This morning, I’m journaling in my usual spot—the left end of my couch where the springs are so well worn I sink easily into it in the early hours of the morning, draping my grandmother’s holy quilt (I use the word holy intentionally—while it is full of holes, it’s also where I feel the most secure and the most at peace). My candle is lit, and my over-sized coffee mug is nearly drained.
This is, without a doubt, my favorite spot in my home. But a little over two weeks ago, I had a seizure in this spot, while dozing on a lazy Friday afternoon, my daughter curled up on the other end of the couch.
It was a bad one. I’m not going to share the details yet—maybe not ever. While I am a firm believer that sharing one’s story helps with healing, our little family was shaken to the core by this experience, and we are choosing to share it in small doses, in the places that it will be held the most tenderly—our family and closest friends.
For me, one of the greatest personal losses was my sense of security. In the days after my seizure, I was so stricken with fear that I wasn’t able to rest without someone close by, watching over me. Even this spot on my couch, this sacred spot of connection with my spirit, came to represent that same fear and anxiety.
Desperate to change this energy in my home, I reached out to my dear friend, Bronwen Henry. I interviewed Bronwen a few months ago. You can read that interview here. I’d seen several of her paintings depicting mother elephants with their babies, and in those images, felt a tangible sense of safety and refuge. I knew that mama elephant energy was exactly what my family needed—a constant, visual reminder that we are loved, protected, held by God.
On the day Bronwen delivered my painting, I curled up underneath it, cocooned in my grandmother’s holy quilt, and finally dozed.

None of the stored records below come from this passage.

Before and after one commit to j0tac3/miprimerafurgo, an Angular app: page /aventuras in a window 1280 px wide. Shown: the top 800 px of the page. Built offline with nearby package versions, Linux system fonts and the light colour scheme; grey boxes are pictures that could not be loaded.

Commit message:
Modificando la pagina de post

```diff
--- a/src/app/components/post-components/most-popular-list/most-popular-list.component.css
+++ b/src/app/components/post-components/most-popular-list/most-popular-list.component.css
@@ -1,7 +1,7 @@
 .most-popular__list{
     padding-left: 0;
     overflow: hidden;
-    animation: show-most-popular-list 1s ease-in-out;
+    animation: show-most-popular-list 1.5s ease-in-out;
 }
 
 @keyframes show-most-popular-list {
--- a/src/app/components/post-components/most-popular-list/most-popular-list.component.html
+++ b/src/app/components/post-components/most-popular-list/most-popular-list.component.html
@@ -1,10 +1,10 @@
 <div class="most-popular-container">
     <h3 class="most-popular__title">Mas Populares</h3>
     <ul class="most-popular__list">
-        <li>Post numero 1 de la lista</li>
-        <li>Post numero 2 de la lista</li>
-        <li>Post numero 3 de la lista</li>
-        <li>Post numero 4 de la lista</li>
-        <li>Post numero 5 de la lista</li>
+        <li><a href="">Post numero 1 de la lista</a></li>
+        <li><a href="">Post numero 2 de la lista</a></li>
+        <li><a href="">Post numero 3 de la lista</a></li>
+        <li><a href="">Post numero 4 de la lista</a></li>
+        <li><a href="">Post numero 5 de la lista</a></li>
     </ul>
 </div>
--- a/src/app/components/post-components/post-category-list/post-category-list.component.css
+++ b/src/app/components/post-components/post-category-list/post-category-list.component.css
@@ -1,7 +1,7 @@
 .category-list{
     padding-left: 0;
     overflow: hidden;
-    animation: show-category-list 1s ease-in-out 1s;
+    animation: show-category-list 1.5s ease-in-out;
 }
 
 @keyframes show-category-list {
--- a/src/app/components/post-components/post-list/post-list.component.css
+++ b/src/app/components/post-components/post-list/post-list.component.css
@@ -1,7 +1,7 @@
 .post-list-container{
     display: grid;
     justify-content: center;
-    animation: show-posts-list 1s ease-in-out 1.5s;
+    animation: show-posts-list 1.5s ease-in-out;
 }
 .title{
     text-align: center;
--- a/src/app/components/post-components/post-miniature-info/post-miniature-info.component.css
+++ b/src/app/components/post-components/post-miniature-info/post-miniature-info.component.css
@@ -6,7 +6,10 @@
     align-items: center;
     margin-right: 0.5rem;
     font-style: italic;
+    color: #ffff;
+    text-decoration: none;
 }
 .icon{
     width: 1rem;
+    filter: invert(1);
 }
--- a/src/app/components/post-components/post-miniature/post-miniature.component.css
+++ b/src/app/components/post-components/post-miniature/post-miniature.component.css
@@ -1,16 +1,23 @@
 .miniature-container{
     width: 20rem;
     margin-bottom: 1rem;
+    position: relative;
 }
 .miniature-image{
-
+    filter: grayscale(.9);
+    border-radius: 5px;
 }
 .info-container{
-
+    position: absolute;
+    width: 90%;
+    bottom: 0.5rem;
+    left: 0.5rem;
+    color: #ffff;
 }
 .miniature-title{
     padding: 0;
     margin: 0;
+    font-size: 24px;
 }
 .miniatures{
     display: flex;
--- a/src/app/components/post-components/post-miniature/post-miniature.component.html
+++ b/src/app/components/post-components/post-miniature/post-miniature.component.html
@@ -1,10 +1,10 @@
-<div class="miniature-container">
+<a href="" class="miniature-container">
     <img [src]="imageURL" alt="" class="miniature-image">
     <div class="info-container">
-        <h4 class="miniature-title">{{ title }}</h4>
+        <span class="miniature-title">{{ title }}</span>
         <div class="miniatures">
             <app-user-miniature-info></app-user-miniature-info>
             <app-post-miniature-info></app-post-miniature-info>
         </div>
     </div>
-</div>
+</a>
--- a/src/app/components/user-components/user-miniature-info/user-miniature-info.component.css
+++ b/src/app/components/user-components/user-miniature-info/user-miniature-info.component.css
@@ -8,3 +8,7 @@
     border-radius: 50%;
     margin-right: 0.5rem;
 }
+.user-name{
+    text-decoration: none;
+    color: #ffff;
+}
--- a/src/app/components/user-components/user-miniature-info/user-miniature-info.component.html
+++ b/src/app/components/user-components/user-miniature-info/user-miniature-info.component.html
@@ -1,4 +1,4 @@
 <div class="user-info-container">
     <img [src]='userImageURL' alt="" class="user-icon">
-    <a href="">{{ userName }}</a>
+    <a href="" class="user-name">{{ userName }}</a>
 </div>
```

I could breathe again.
The painting, aptly named “Held”, now hangs on my wall, the mama elephant’s presence hovering protectively over her baby and over my writing space, my dozing spot, the place where I cuddle with and read to my children. In seeing it each morning, I am reminded that though I still struggle with fear, I am not alone.
In choosing to share this story, I recently discovered that someone else dealing with similar emotions found the same kind of hope and healing in the images of the painting, and I was reminded that though we often forget it, there is a thread that binds us all. Art helps us remember this connection.
In her book Braving the Wilderness, author Brene Brown says, “Art has the power to render sorrow beautiful, to make loneliness a shared experience, and transform despair into hope…When we hear someone else sing about the jagged edges of heartache or the unspeakable nature of grief, we immediately know we’re not the only ones in pain. The transformative power of art is in this sharing. Without connection or collective engagement…we find no liberation in it. It’s the sharing of the art that whispers ‘you’re not alone.’”
In eight short days, Lifeline will enter the world. The novel is about struggling through the pain and suffering of addiction and finding light and hope on the other side. Writing it made me feel like hope and healing were possible. It’s my hope that in reading it, others might find that same hope and healing.
You are not alone.